Sep 10th 1952 // THE TIMES TRIBUNE

Scranton, Pennsylvania





HOLLYWOOD—Behind movie headlines: What about this Marilyn Monroe? How did this attractive blonde actress who had been skirting the fringes of picture-making for nearly six years suddenly zoom into giddy prominence?

Fans all over the country are asking this question and here in Hollywood, where they are supposed to know the answers to such phenomena, the reason for Marilyn’s skyrocketing is just puzzling.

No question about it, Marilyn is one of thos super-glamour-packed personalities who drop into the eager arms of a film studio about once every 15 years—certainly no oftener. First comparisons of a similar bombshelling go back to the Jean Harlow days and not until this gala year of Monroe, 1952, has the town come up with a character to match. Some may remind us that Hedy Lamarr occupied such a niche, but her reign was short-lived and while her name became synonymous with “Hollywood Glamour,” it is doubtful if Hedy ever possessed the all-age appeal of Monroe. Lana Turner, too has had her innings, but more as the proponent of tight-fitting sweaters.

The careers of Marilyn Monroe and Jean Harlow turn up some surprising parallels, especially as to the sparks that set them burning in fan favor. Like Harlow, Marilyn was an extra and a bit player before the big break came. Harlow bridged the gap from extra to star through the bawdy publicity explosion set off by Howard Hughes’ “Hell’s Angels” of 20 years ago. When Jean excused herself from aviator Lyon in her apartment, saying “I want to change into something more comfortable,” and then returned in the almost altogether, the hue and cry raised throughout the nation forced drastic censorship changes in the Harlow wardrobing. That was the one punch Jean needed.

Likewise, it seemed to be a job of photogenic undressing that jet-propelled Marilyn from the so-so status into the greatest boxoffice bet of modern times. In Marilyn’s case, it was a nude calendar she had posed for while out of work back in 1949, and which was brought into circulation only this year.
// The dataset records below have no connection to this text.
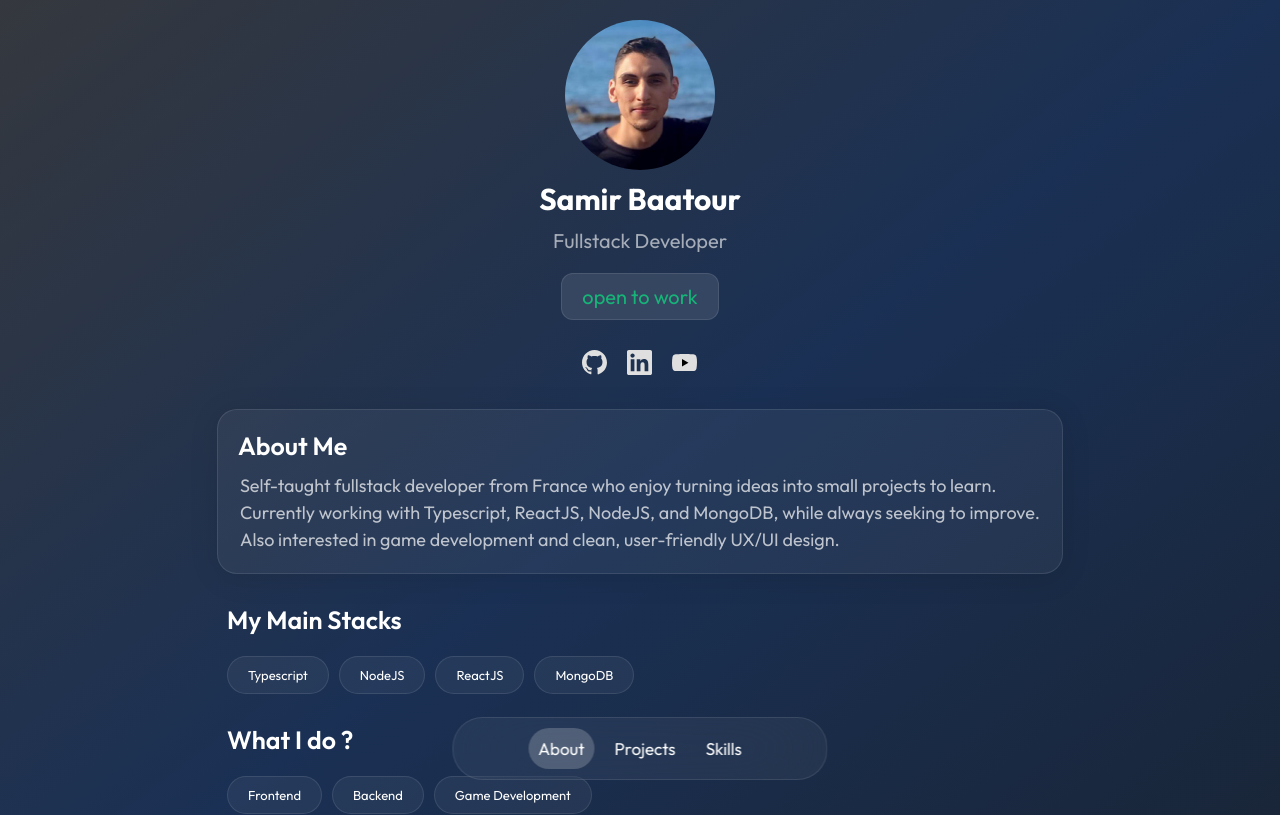
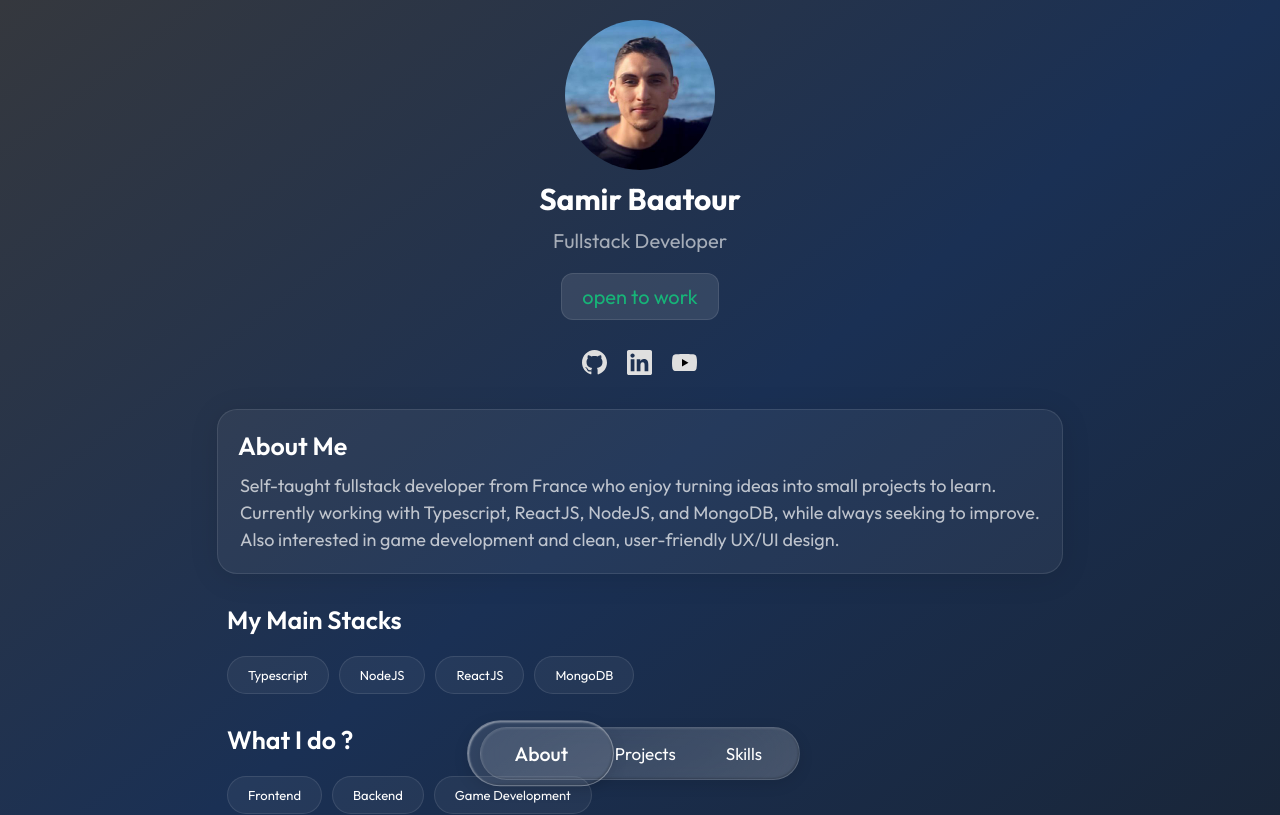
Before and after one commit to SuperCoolNinja/portfolio-2025, a React (Vite) app: page / in a window 1280 px wide. Shown: the top 815 px of the page. Built offline with nearby package versions, Linux system fonts and the light colour scheme.

Commit message:
stylised the new menu bar system with glass effect ui

```diff
--- a/src/components/Tag/tags.module.css
+++ b/src/components/Tag/tags.module.css
@@ -15,6 +15,11 @@
   cursor: default;
 }
 
+.item::selection {
+  background: transparent;
+  color: inherit;
+}
+
 @media screen and (min-width: 1010px) {
   .item {
     font-size: 1.3rem;
--- a/src/features/About/about.module.css
+++ b/src/features/About/about.module.css
@@ -60,6 +60,11 @@
   padding: 0;
 }
 
+.look_job_title::selection {
+  background: transparent;
+  color: inherit;
+}
+
 @keyframes light_job {
   from {
     color: #03ff89;
--- a/src/features/Menu/Menu.tsx
+++ b/src/features/Menu/Menu.tsx
@@ -1,3 +1,4 @@
+import { useEffect, useRef } from "react";
 import type { MenuProps } from "../../interfaces/IMenuProps";
 import styles from "./menu.module.css";
 
@@ -6,8 +7,39 @@ const Menu: React.FunctionComponent<MenuProps> = ({
   selected,
   onSelect,
 }) => {
+  const listRef = useRef<HTMLUListElement>(null);
+  const highlightRef = useRef<HTMLSpanElement>(null);
+
+  const updateHighlight = () => {
+    const el = document.querySelector<HTMLLIElement>(
+      `.${styles.item}.${styles.selected}`
+    );
+    if (el && listRef.current && highlightRef.current) {
+      const rect = el.getBoundingClientRect();
+      const parentRect = listRef.current.getBoundingClientRect();
+
+      const extraWidth = 100 / 2;
+      const totalWidth = rect.width + extraWidth;
+      const offset = extraWidth / 2;
+
+      highlightRef.current.style.width = `${totalWidth}px`;
+      highlightRef.current.style.left = `${
+        rect.left - parentRect.left - offset
+      }px`;
+    }
+  };
+
+  useEffect(() => {
+    updateHighlight();
+
+    window.addEventListener("resize", updateHighlight);
+    return () => {
+      window.removeEventListener("resize", updateHighlight);
+    };
+  }, [selected]);
+
   return (
-    <ul className={styles.list}>
+    <ul className={styles.list} ref={listRef}>
       {items.map((v) => {
         const isSelected = v === selected;
         return (
@@ -20,7 +52,9 @@ const Menu: React.FunctionComponent<MenuProps> = ({
           </li>
         );
       })}
+      <span className={styles.highlight} ref={highlightRef}></span>
     </ul>
   );
 };
+
 export default Menu;
--- a/src/features/Menu/menu.module.css
+++ b/src/features/Menu/menu.module.css
@@ -1,5 +1,6 @@
 .list {
   position: fixed;
+  z-index: 1;
   bottom: 2rem;
   left: 50%;
   transform: translateX(-50%);
@@ -9,26 +10,57 @@
   gap: 1rem;
   padding: 1rem;
   text-align: center;
-  width: clamp(30rem, 33.33vw, 37.5rem);
+  width: clamp(30rem, 33.33vw, 32rem);
   color: rgb(255, 255, 255);
   border: 1px solid #ffffff14;
-  background-color: color-mix(in oklab, #fff 5%, transparent);
+  background: linear-gradient(
+    145deg,
+    rgba(255, 255, 255, 0.1),
+    rgba(255, 255, 255, 0.2)
+  );
   border-color: color-mix(in oklab, #fff 10%, transparent);
-  border-radius: 3rem;
+  border-radius: 10rem;
   transition: background 0.2s;
   font-size: 1.5rem;
   backdrop-filter: blur(42px);
   -webkit-backdrop-filter: blur(42px);
+  box-shadow: inset 1px 1px 2px rgba(255, 255, 255, 0.1),
+    inset -1px -1px 2px rgba(0, 0, 0, 0.2), 0 4px 15px rgba(0, 0, 0, 0.1);
+}
+
+/* Highlight */
+.highlight {
+  position: absolute;
+  top: 50%;
+  transform: translateY(-51%);
+  height: calc(100% + 1.5rem);
+  border-radius: 10rem;
+  border: 1px solid rgba(255, 255, 255, 0.3);
+  box-shadow: inset 1px 1px 2px rgba(255, 255, 255, 0.5),
+    inset -1px -1px 2px rgba(0, 0, 0, 0.2), 0 4px 15px rgba(0, 0, 0, 0.1);
+  transition: all 0.3s ease;
+  background: linear-gradient(
+    145deg,
+    rgba(255, 255, 255, 0.1),
+    rgba(255, 255, 255, 0.1)
+  );
+  width: 0;
+  left: 0;
+  z-index: 0;
+}
+
+.item::selection {
+  background: transparent;
+  color: inherit;
 }
 
 .item {
-  padding: 1rem;
+  z-index: 1;
   text-align: center;
   color: rgb(255, 255, 255);
-  background: rgba(255, 255, 255, 0.1);
-  border-radius: 3rem;
-  transition: background 0.2s;
   font-size: clamp(1.5rem, 1.7vw, 1.7rem);
+  padding: 0.5rem 2rem;
+  transition: all 0.3s ease;
 }
 
 .item:not(:hover):not(.selected) {
@@ -37,9 +69,14 @@
 
 .item:hover,
 .item.selected {
-  outline: none;
-  background: rgba(255, 255, 255, 0.2);
   cursor: pointer;
+  position: relative;
+  transition: all 0.3s ease;
+}
+
+.item.selected {
+  transform: scale(1.15);
+  font-weight: 500;
 }
 
 /* @media screen and (min-width: 1010px) {
```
Continuing the similarity, Marilyn seems to have much the same disposition and attitude toward life and people as did Jean Harlow, who was believed by all her associates. Marilyn is soft-spoken, mild tempered and, so far, has handled her sudden elevation to the No. 1 female movie spot with a modesty and a keen awareness of its responsibilities unmatched since Harlow’s rule.

Don’t let anyone tell you Marilyn Monroe is simply the successful result of a shrewd and calculated publicity buildup, such as the many that have boosted Hollywood lovelies to the front. The first man to put an emphatic “no” to this is Harry Brand, the talented and experienced 20th Century Fox publicity chief. Marilyn has been ably handled by Brand, who, in 20 years of ballyhooing for his company, has furthered the careers of scores of top figured,notably of the fostering of baby Shirley Temple into the most popular personality of that day.Brand insists Marilyn has come through it all by herself.Like others in the business, he is frankly astonished at the wild excitement she has created.